Thursday, November 10, 2011

Hello from the farm,

It's was a warm misty morning at the farm this morning as a half year of harvests comes to a close this weekend. The garlic is all planted for next season, the pick your own fields is cleaned up, there are a few cover crops to plant yet, and we have been working on cleaning up the fence row, and getting ready for gift boxes. The crops did really well this year over all. Remember when spring was so cold and wet that we couldn't get seeds or transplants into the ground because it was wet cold muck?  And then summer arrived with intense heat and a lack of rain, and September brought us almost a year's worth of rain in a month's time. 
Some non-weather moments were beginning to work the new ground to the east and the arrival of the orange tractor for tillage and harvest. We had a seasoned group of trainees as well as a bunch of new faces, and the veteran farm staff efforts of Kim, Law Reh, and Elizabeth shone through in everything that they did. Thank you! 

Gift Boxes for Sale--order before Dec 9th by send us an email or by phone. See the link below for more details.
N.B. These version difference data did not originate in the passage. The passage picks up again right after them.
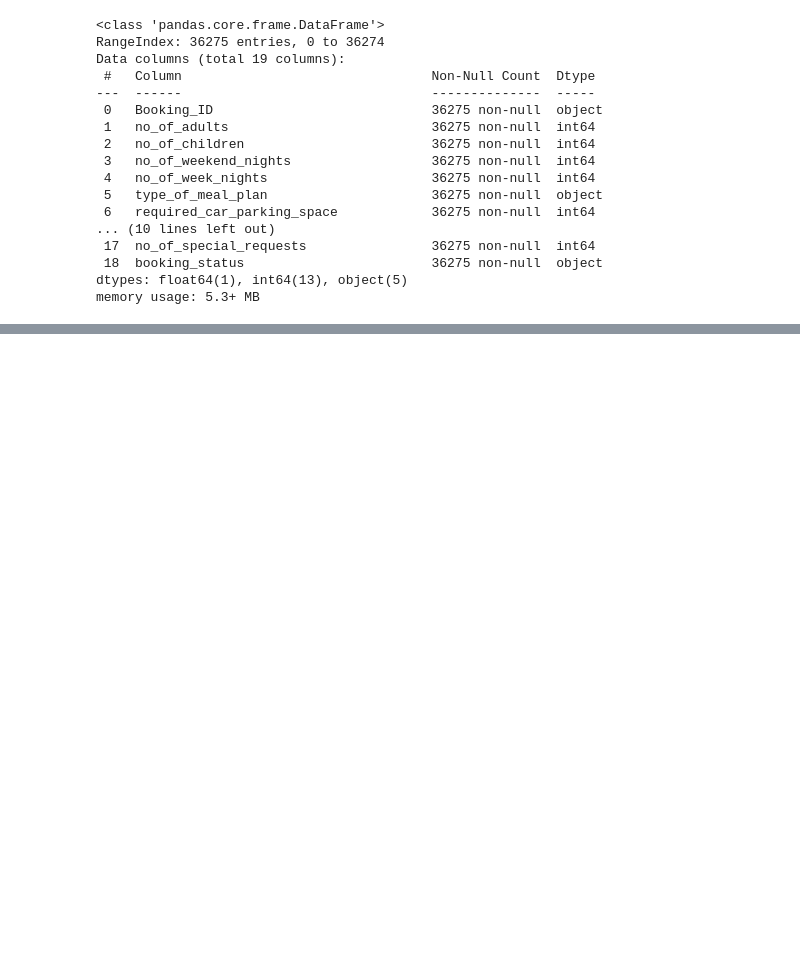
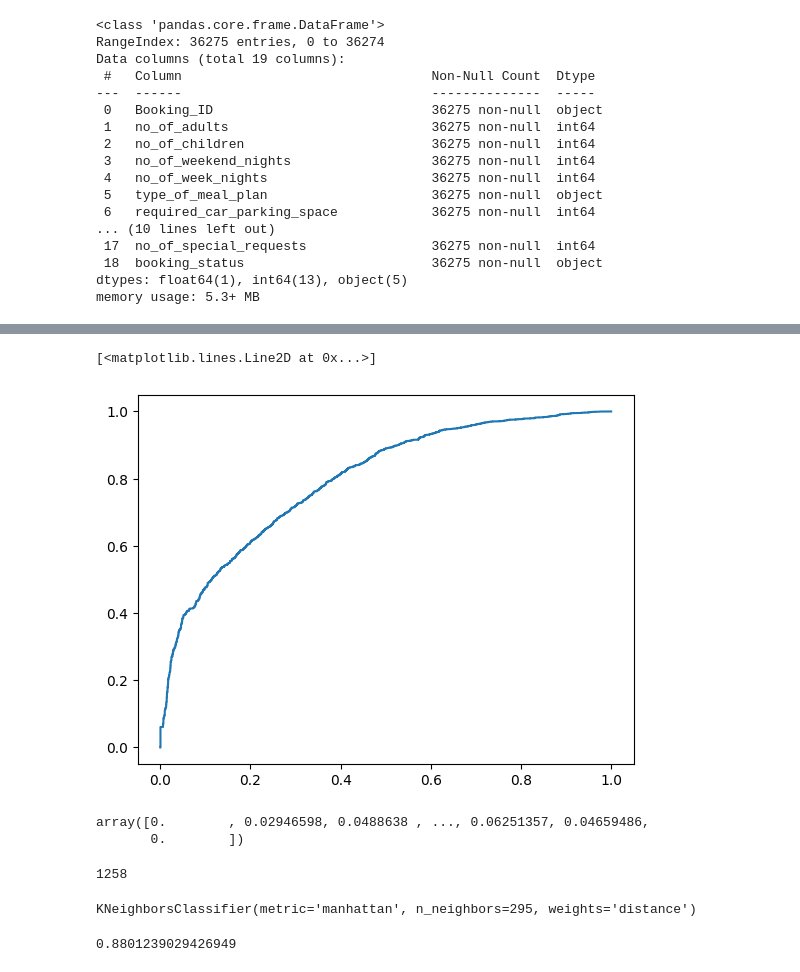
Before and after one commit to Aimal10/schulich_data_science_1, a Jupyter notebook: Final_project.ipynb, the cells around one changed output, grey strips where cells are left out. Drawn from its saved outputs; the diff is of its cells as text; code cells hidden in the pictures; blank space fills up the shorter version.

```diff
--- a/Final_project.ipynb
+++ b/Final_project.ipynb
@@ -76,0 +450,7 @@ sns.boxplot(data = df, y = 'no_of_children')
+# %%
+X_train, X_test, y_train, y_test = train_test_split(np.array(new_df.iloc[:,:25]), np.array(new_df.iloc[:,25]), test_size=0.2, random_state=123)
+# %%
+log.fit(X_train, y_train)
+nb.fit(X_train, y_train)
+knn.fit(X_train, y_train)
+svc.fit(X_train, y_train)
@@ -76,0 +481,2 @@ sns.boxplot(data = df, y = 'no_of_children')
+# %%
+pred_l_prob =log.predict_proba(X_test)
@@ -76,0 +493,7 @@ sns.boxplot(data = df, y = 'no_of_children')
+# %%
+fpr, tpr, thresholds =roc_curve(y_test, pred_l_prob[:,1])
+# %%
+plt.plot(fpr,tpr)
+# %% [output]
+[<matplotlib.lines.Line2D at 0x...>]
+[figure, added]
@@ -76,0 +502,23 @@ sns.boxplot(data = df, y = 'no_of_children')
+# %%
+gmeans
+# %% [output]
+array([0.        , 0.02946598, 0.0488638 , ..., 0.06251357, 0.04659486,
+       0.        ])
+# %%
+np.argmax(gmeans)
+# %% [output]
+1258
+# %%
+knn_params ={'n_neighbors': range (3,300),'weights': ['uniform', 'distance'], 'metric':['euclidean','manhattan']}
+rs_knn=RandomizedSearchCV(knn,knn_params, n_iter=10, cv=5, scoring='f1')
+rs_knn.fit(X_train,y_train)
+rs_knn.best_estimator_
+# %% [output]
+KNeighborsClassifier(metric='manhattan', n_neighbors=295, weights='distance')
+# %%
+knn_best = KNeighborsClassifier(n_neighbors=295, metric='manhattan', weights='distance' )
+knn_best.fit(X_train,y_train)
+pred_knn_best = knn_best.predict(X_test)
+print(f1_score(pred_knn_best, y_test))
+# %% [output]
+0.8801239029426949
```
Also changed, not shown: parts of 46 cells of this notebook.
The small box is 17.95 and the large is 24.95. Wilbur Buds, coffee, peanut butter pretzels, apple butter...can't go wrong. 

We value your input on the season.  
To give us feedback, please fill out the survey at:  Thank you Elizabeth for setting this up!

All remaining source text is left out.